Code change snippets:
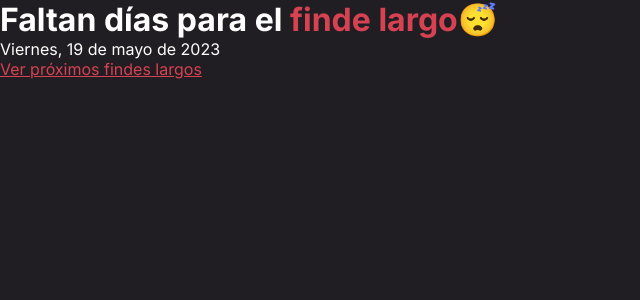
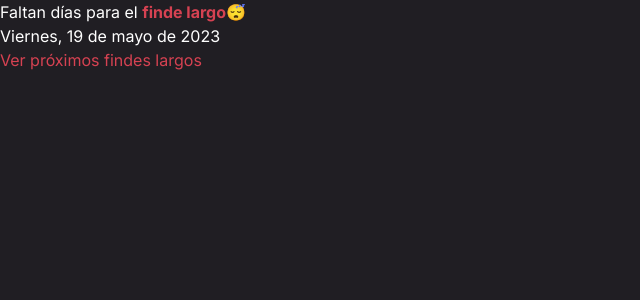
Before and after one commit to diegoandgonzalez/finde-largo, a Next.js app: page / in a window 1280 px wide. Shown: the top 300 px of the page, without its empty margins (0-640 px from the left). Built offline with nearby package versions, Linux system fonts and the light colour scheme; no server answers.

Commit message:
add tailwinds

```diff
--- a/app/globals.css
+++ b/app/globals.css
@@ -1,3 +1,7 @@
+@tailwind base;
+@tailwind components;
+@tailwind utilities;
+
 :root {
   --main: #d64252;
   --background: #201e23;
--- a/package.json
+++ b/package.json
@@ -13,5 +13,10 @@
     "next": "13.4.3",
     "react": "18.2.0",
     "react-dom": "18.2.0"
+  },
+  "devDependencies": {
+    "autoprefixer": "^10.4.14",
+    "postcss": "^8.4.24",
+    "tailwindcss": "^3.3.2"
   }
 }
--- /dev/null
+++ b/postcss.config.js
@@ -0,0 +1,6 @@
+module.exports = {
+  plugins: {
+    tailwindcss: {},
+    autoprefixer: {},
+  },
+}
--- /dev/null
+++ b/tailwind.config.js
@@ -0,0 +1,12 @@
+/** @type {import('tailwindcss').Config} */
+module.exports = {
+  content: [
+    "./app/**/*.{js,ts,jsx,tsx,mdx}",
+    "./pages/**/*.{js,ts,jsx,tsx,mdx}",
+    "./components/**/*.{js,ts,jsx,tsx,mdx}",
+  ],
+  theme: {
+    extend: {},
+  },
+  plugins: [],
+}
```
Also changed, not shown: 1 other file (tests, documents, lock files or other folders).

» What the exercise asks
Show all lines in the entries above where the word "tailwindcss" appears.

» Task answer
+    "tailwindcss": "^3.3.2"
+    tailwindcss: {},
+/** @type {import('tailwindcss').Config} */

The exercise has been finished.